[Front-end code edit data]
##########
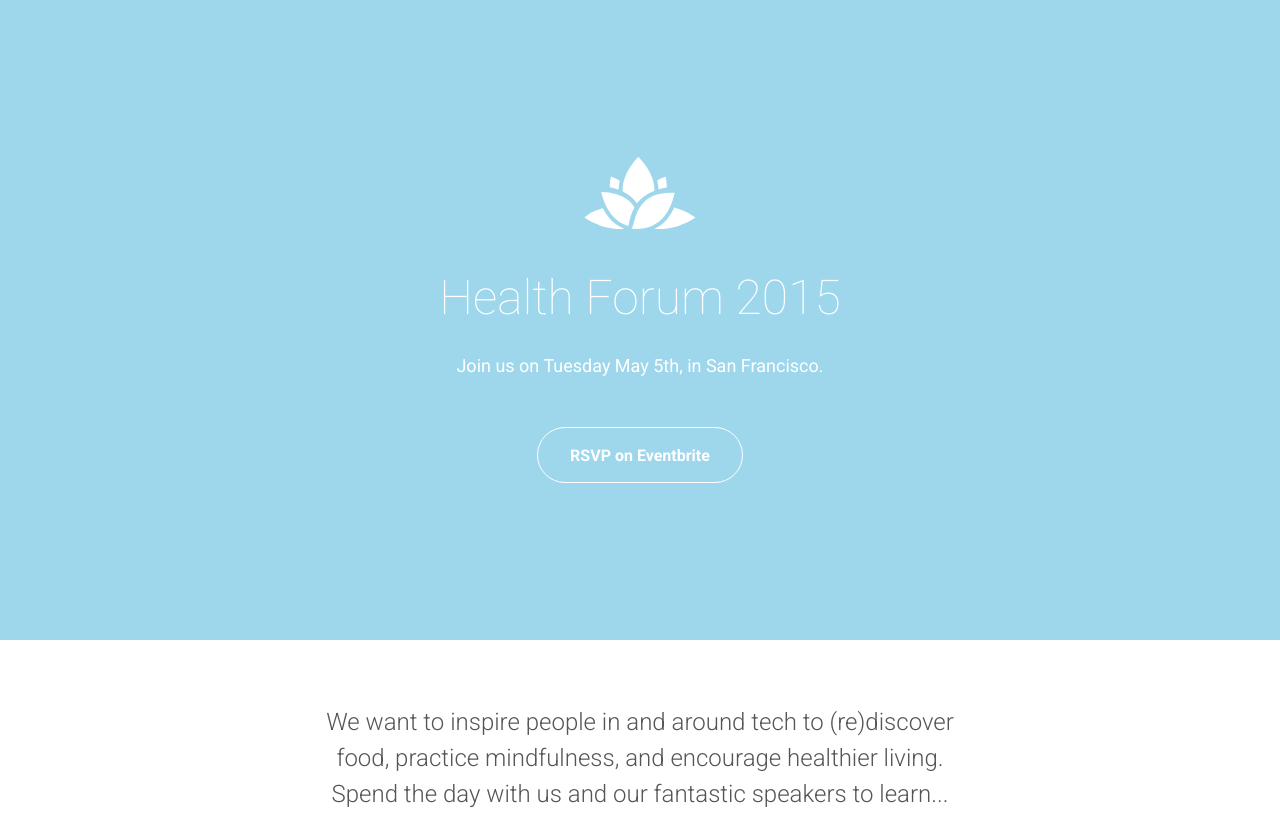
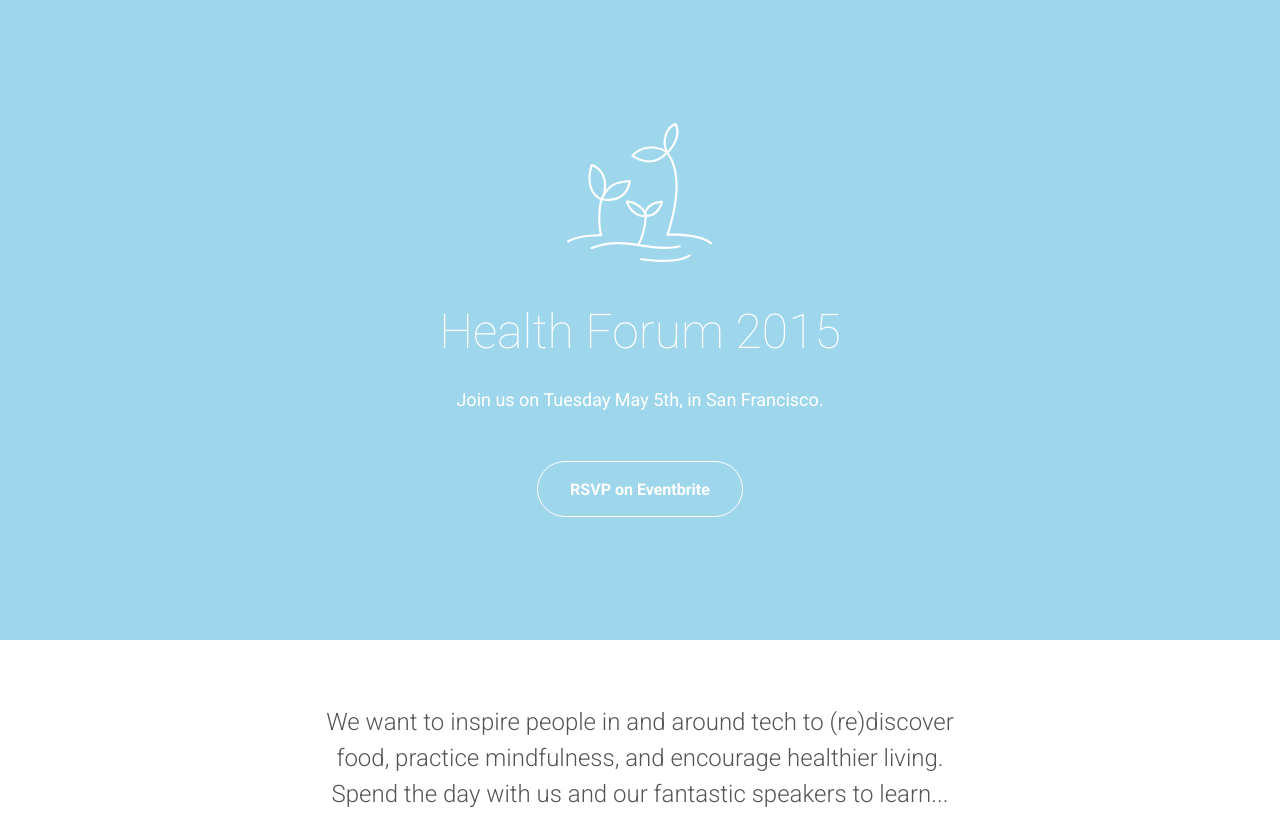
Before and after one commit to max/health-forum, a website: page index.html in a window 1280 px wide. Shown: the top 815 px of the page. Drawn offline with Linux system fonts and the light colour scheme.

Commit message:
Add new logo

```diff
--- a/index.html
+++ b/index.html
@@ -9,7 +9,7 @@
 
   <body>
     <div class="Hero">
-      <img class="Logo" src="/logo-zen.svg" alt="Logo" />
+      <img class="Logo" src="/logo-plant.svg" alt="Logo" />
 
       <h1 class="Hero-heading">Health Forum 2015</h1>
 
--- a/styles.css
+++ b/styles.css
@@ -38,7 +38,7 @@ body {
 }
 
 .Logo {
-  height: 72px;
+  height: 140px;
 }
 
 .Section {
```
Also changed, not shown: logo-heart.svg (added), logo-lotus.svg (added), logo-plant.svg (added).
##########
*The task*.
The answer must consist of every line from the data that contains the word "index".

*Written response*.
Before and after one commit to max/health-forum, a website: page index.html in a window 1280 px wide. Shown: the top 815 px of the page. Drawn offline with Linux system fonts and the light colour scheme.
--- a/index.html
+++ b/index.html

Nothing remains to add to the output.